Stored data
- - -

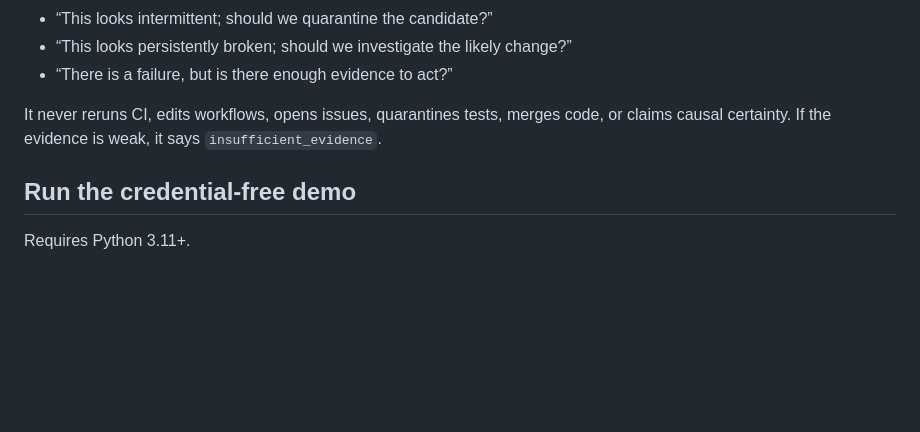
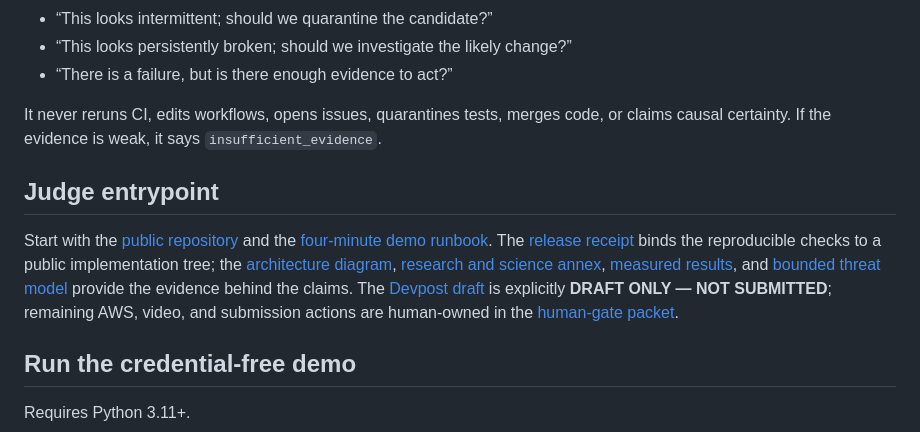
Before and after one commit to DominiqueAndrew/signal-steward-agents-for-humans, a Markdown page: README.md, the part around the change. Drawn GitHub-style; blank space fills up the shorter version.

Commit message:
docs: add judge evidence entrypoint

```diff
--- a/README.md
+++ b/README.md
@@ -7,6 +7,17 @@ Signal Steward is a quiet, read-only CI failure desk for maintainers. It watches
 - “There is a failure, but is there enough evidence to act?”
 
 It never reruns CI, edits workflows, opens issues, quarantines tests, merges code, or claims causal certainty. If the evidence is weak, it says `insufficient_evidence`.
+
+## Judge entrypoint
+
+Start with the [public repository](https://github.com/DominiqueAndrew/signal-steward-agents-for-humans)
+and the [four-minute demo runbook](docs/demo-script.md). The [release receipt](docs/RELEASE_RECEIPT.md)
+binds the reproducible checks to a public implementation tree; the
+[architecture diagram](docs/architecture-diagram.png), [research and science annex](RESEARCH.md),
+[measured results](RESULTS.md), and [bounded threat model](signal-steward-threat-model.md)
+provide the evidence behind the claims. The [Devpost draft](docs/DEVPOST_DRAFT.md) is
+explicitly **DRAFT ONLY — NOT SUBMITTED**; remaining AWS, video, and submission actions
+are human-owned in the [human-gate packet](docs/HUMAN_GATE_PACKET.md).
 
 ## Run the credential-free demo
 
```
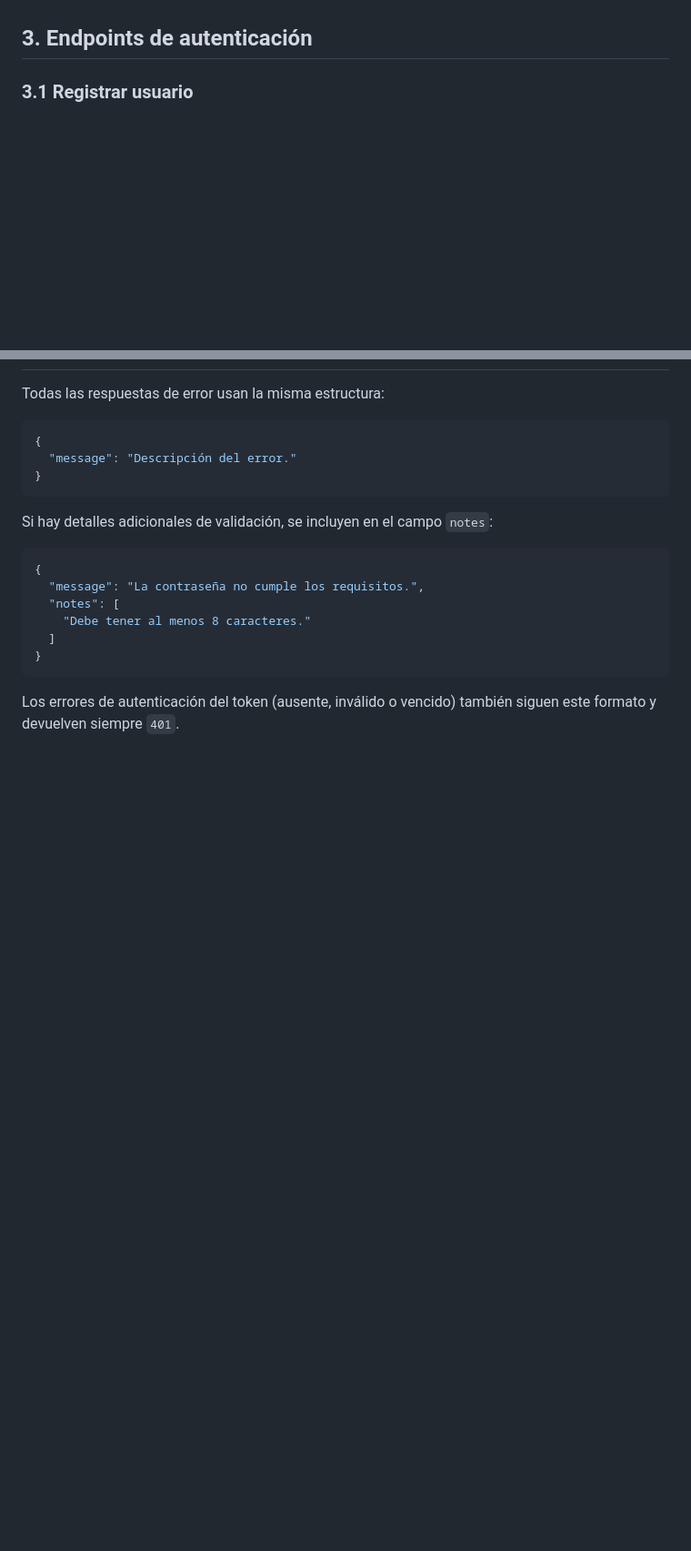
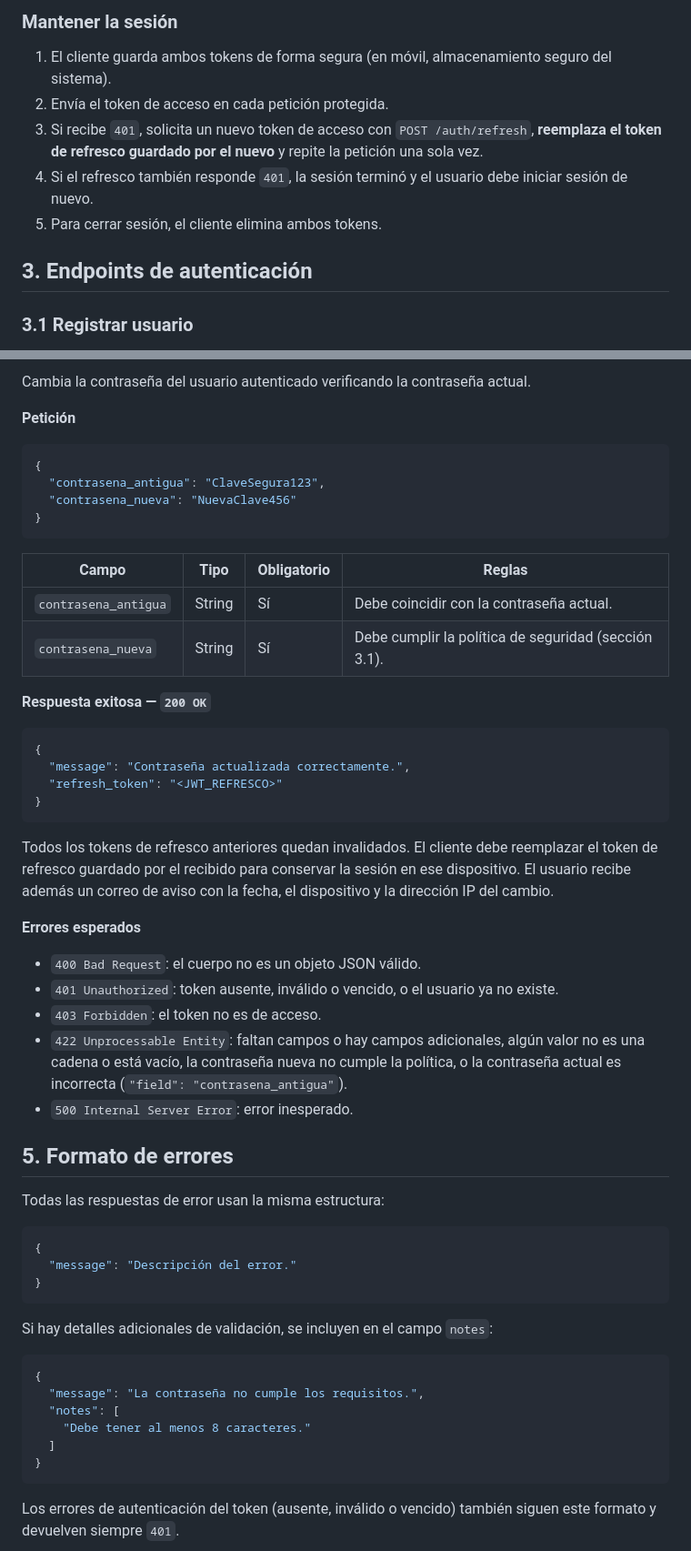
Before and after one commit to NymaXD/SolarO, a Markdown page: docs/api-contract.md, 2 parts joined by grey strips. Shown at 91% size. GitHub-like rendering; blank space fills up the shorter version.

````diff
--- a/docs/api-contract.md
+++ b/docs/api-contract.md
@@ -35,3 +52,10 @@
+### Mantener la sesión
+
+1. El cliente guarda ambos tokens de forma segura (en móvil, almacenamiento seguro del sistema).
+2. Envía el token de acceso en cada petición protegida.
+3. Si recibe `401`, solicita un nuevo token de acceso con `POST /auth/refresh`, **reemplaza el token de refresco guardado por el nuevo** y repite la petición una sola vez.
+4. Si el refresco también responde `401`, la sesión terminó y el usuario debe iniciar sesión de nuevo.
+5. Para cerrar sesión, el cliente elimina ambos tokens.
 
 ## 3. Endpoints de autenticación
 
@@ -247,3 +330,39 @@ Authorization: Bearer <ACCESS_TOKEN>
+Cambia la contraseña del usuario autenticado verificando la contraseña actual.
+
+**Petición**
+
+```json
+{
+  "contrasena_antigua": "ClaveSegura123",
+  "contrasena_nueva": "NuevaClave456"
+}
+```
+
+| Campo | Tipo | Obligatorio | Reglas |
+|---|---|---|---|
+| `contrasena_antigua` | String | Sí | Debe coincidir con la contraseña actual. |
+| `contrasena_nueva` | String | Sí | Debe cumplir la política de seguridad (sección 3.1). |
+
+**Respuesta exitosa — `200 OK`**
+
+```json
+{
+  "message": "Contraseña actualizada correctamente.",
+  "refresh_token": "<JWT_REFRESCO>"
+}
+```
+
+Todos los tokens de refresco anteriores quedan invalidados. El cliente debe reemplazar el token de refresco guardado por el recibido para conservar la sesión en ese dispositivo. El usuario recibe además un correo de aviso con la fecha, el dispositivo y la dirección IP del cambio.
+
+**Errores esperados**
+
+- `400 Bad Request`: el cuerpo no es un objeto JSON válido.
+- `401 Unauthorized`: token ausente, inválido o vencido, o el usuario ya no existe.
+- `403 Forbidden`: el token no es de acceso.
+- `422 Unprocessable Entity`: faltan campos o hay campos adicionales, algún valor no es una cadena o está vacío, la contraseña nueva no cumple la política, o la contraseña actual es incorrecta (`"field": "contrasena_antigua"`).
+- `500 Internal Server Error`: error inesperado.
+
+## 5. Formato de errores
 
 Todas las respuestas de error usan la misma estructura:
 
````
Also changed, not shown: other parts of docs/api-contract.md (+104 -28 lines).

- - -

(Assigned task) Where a line of the entries above holds the word "evidence", return that line.

(Solution to the exercise)
docs: add judge evidence entrypoint
 - “There is a failure, but is there enough evidence to act?”
 It never reruns CI, edits workflows, opens issues, quarantines tests, merges code, or claims causal certainty. If the evidence is weak, it says `insufficient_evidence`.
+provide the evidence behind the claims. The [Devpost draft](docs/DEVPOST_DRAFT.md) is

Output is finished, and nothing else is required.